Since then, the service has stabilized, but a new 10-year strategic plan that recently went into effect is filled with cost-cutting strategies that will likely translate to reduced, not better, service.
In other words: “snail mail” is about to get slower.
The modern-day United States Postal Service is one of the country’s oldest services, tracing its roots back to our Founding Fathers. Benjamin Franklin was named the country’s first postmaster general in 1775, but the service really came into its own in 1792 with the passage of the Postal Service Act, which was signed into law by America’s first president, George Washington. In the 1970s, legislation establishing an independent agency was enacted. It states that the postal service “shall be operated as a basic and fundamental service provided to the people by the Government of the United States, authorized by the Constitution, created by Act of Congress, and supported by the people.”
The USPS has a mandate to deliver mail to all addresses in the United States and until recently, officially claimed to deliver first class mail within one to three days. Now, the official timetable will be between one and five days. There is a push to use ground transport, rather than air, in an attempt to save on overall costs.
The Postal Service has been riddled by financial problems for years, and the coronavirus pandemic has only worsened the situation. However, it is not clear that the recently announced changes will help overall long-term. Attorneys general in 19 states and the District of Columbia filed an administrative complaint earlier this month seeking to block U.S. Postmaster General Louis DeJoy’s plan.
The complaint demanded that the Postal Regulatory Commission thoroughly review the proposed changes before they go into effect. USPS leadership has insisted the steps are necessary to ensure the agency’s long-term financial health.
Fee increases are part of the package. On Aug. 29, the Postal Service raised the price of a first-class stamp from 55 to 58 cents. Additionally, starting Oct. 3 and continuing through Dec. 26, the Postal Service will temporarily increase prices anywhere from 25 cents to $5 on all priority mail, priority mail express and first-class package service because of the holiday season and its increase in mail volume.
We understand that the United States Postal Service is struggling, but it is time to think outside of the box and find new and innovative ways to stay competitive in a market that is increasingly embracing online ordering and delivery. Continuing to raise rates while slowing service is not a sustainable way to conduct business.

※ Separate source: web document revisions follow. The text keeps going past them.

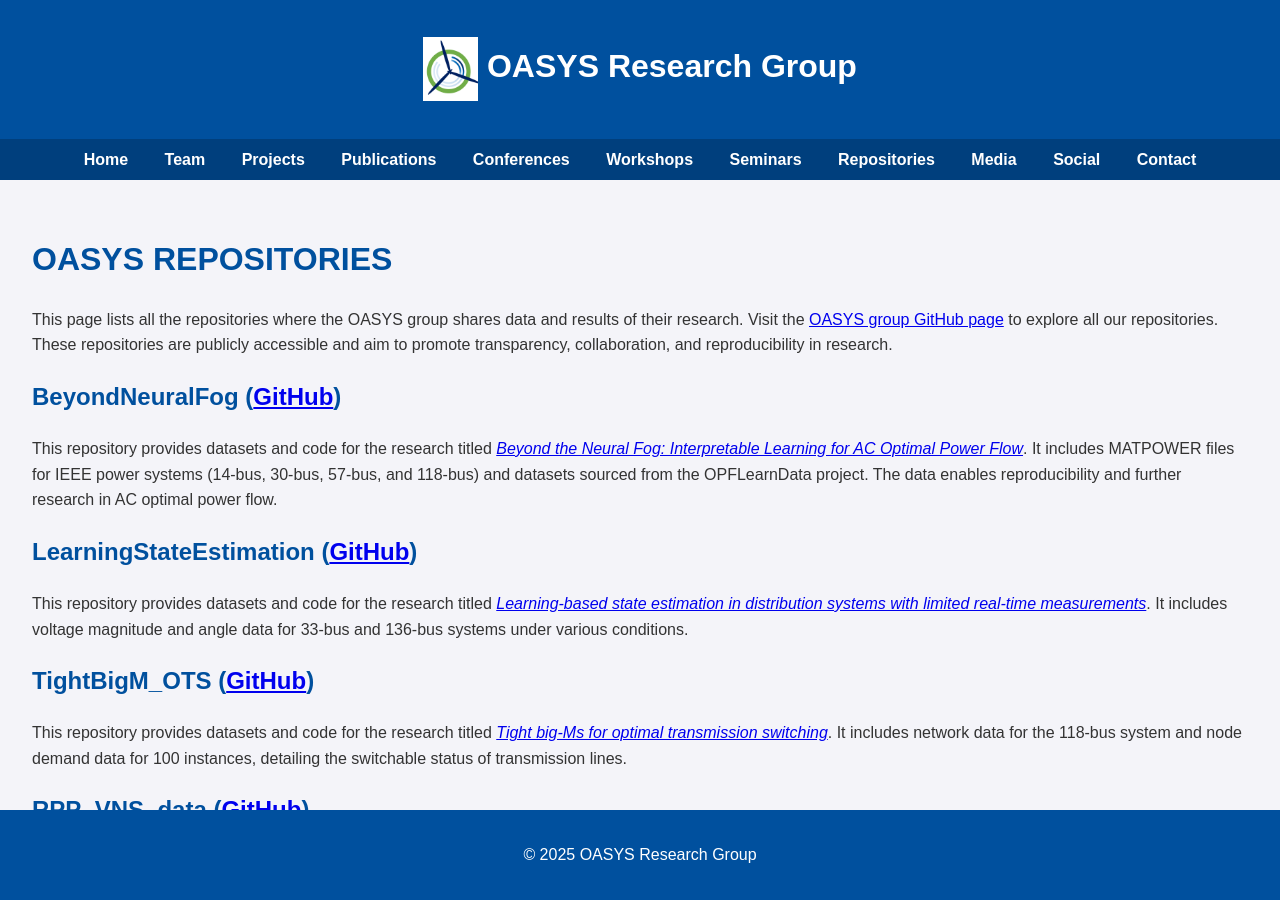
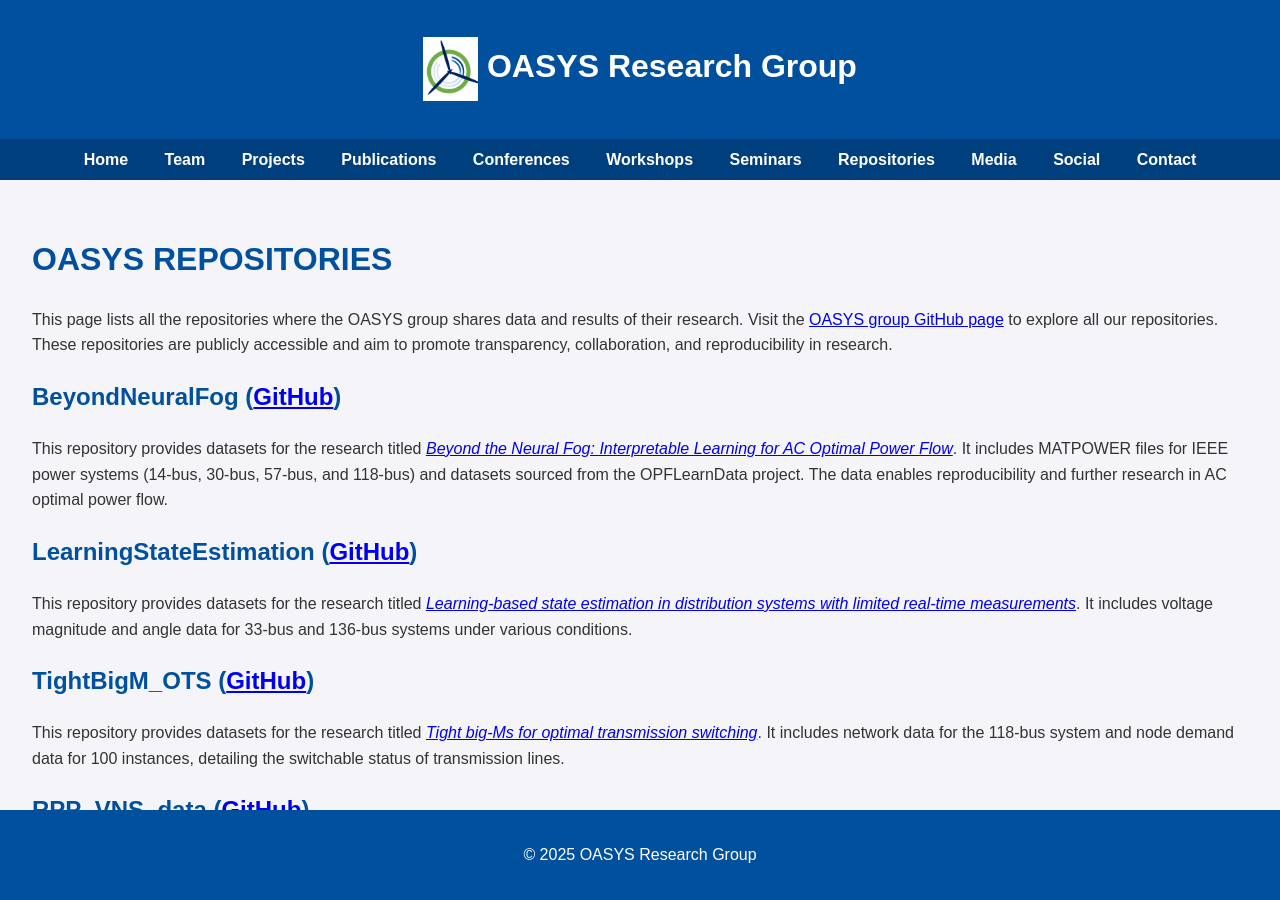
Before and after one commit to groupoasys/groupoasys.github.io, a Jekyll site: the page built from repositories.md, in a window 1280 px wide and 900 px high. Built offline with Jekyll 4.4.1, drawn with Linux system fonts in a browser that asks for light colours.

Commit message:
small fix

```diff
--- a/repositories.md
+++ b/repositories.md
@@ -12,15 +12,15 @@
 
 ## BeyondNeuralFog ([GitHub](https://github.com/groupoasys/BeyondNeuralFog))
 
-This repository provides datasets and code for the research titled [*Beyond the Neural Fog: Interpretable Learning for AC Optimal Power Flow*](https://doi.org/10.7799/1827404). It includes MATPOWER files for IEEE power systems (14-bus, 30-bus, 57-bus, and 118-bus) and datasets sourced from the OPFLearnData project. The data enables reproducibility and further research in AC optimal power flow.
+This repository provides datasets for the research titled [*Beyond the Neural Fog: Interpretable Learning for AC Optimal Power Flow*](https://doi.org/10.7799/1827404). It includes MATPOWER files for IEEE power systems (14-bus, 30-bus, 57-bus, and 118-bus) and datasets sourced from the OPFLearnData project. The data enables reproducibility and further research in AC optimal power flow.
 
 ## LearningStateEstimation ([GitHub](https://github.com/groupoasys/LearningStateEstimation))
 
-This repository provides datasets and code for the research titled [*Learning-based state estimation in distribution systems with limited real-time measurements*](https://doi.org/10.1016/j.epsr.2023.108517). It includes voltage magnitude and angle data for 33-bus and 136-bus systems under various conditions.
+This repository provides datasets for the research titled [*Learning-based state estimation in distribution systems with limited real-time measurements*](https://doi.org/10.1016/j.epsr.2023.108517). It includes voltage magnitude and angle data for 33-bus and 136-bus systems under various conditions.
 
 ## TightBigM_OTS ([GitHub](https://github.com/groupoasys/TightBigM_OTS))
 
-This repository provides datasets and code for the research titled [*Tight big-Ms for optimal transmission switching*](https://www.sciencedirect.com/science/article/pii/S0378779624005066). It includes network data for the 118-bus system and node demand data for 100 instances, detailing the switchable status of transmission lines.
+This repository provides datasets for the research titled [*Tight big-Ms for optimal transmission switching*](https://www.sciencedirect.com/science/article/pii/S0378779624005066). It includes network data for the 118-bus system and node demand data for 100 instances, detailing the switchable status of transmission lines.
 
 ## RPP_VNS_data ([GitHub](https://github.com/groupoasys/RPP_VNS_data))
 
```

We aren’t holding out hope that the USPS will be quick to navigate the current challenges, so in the meantime, remember to send those holiday packages out with plenty of time to get to grandma.